_Task objective_
Every picture is to be removed, and all the data is to be copied exactly.

_Source data_
#####

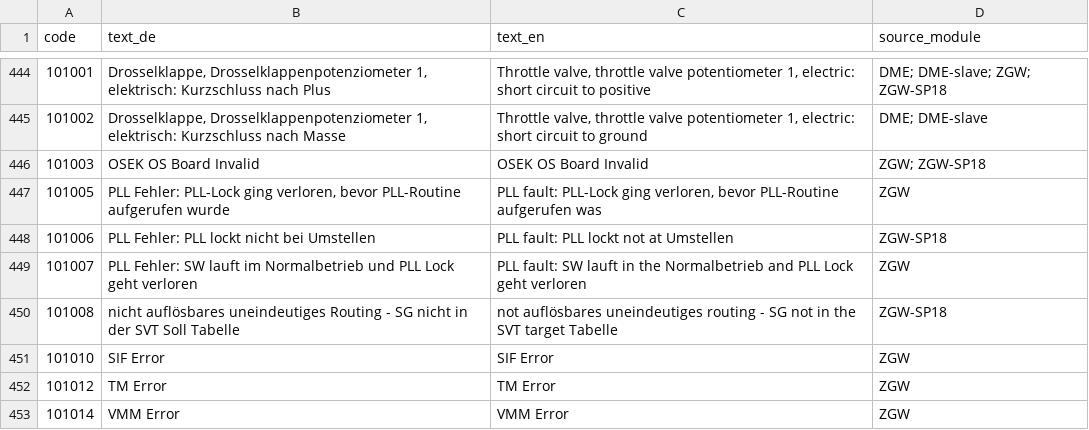
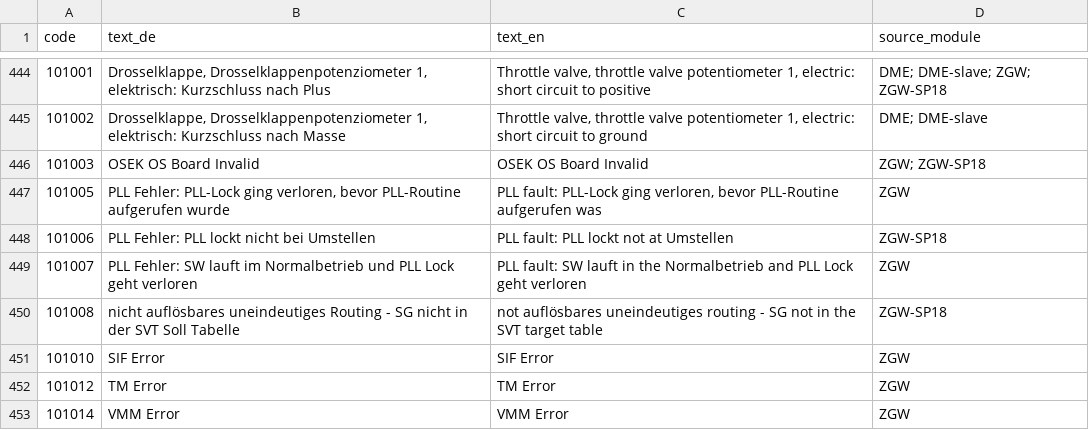
Before and after one commit to strulock/m550-analyzer, a CSV file: src/n63read/data/BMW_fault_code_texts.csv, drawn as a sheet; only a part is shown, gaps mark what is left out.

```diff
--- a/src/n63read/data/BMW_fault_code_texts.csv
+++ b/src/n63read/data/BMW_fault_code_texts.csv
@@ -449,3 +449,3 @@
 101007,PLL Fehler: SW lauft im Normalbetrieb und PLL Lock geht verloren,PLL fault: SW lauft in the Normalbetrieb and PLL Lock geht verloren,ZGW
-101008,nicht auflösbares uneindeutiges Routing - SG nicht in der SVT Soll Tabelle,not auflösbares uneindeutiges routing - SG not in the SVT target Tabelle,ZGW-SP18
+101008,nicht auflösbares uneindeutiges Routing - SG nicht in der SVT Soll Tabelle,not auflösbares uneindeutiges routing - SG not in the SVT target table,ZGW-SP18
 101010,SIF Error,SIF Error,ZGW
```
Also changed, not shown: src/n63read/data/BMW_enum_tables.csv, src/n63read/data/BMW_freeze_frame_fields.csv, 14 other files.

#####

_Solution to the exercise_
Before and after one commit to strulock/m550-analyzer, a CSV file: src/n63read/data/BMW_fault_code_texts.csv, drawn as a sheet; only a part is shown, gaps mark what is left out.

```diff
--- a/src/n63read/data/BMW_fault_code_texts.csv
+++ b/src/n63read/data/BMW_fault_code_texts.csv
@@ -449,3 +449,3 @@
 101007,PLL Fehler: SW lauft im Normalbetrieb und PLL Lock geht verloren,PLL fault: SW lauft in the Normalbetrieb and PLL Lock geht verloren,ZGW
-101008,nicht auflösbares uneindeutiges Routing - SG nicht in der SVT Soll Tabelle,not auflösbares uneindeutiges routing - SG not in the SVT target Tabelle,ZGW-SP18
+101008,nicht auflösbares uneindeutiges Routing - SG nicht in der SVT Soll Tabelle,not auflösbares uneindeutiges routing - SG not in the SVT target table,ZGW-SP18
 101010,SIF Error,SIF Error,ZGW
```
Also changed, not shown: src/n63read/data/BMW_enum_tables.csv, src/n63read/data/BMW_freeze_frame_fields.csv, 14 other files.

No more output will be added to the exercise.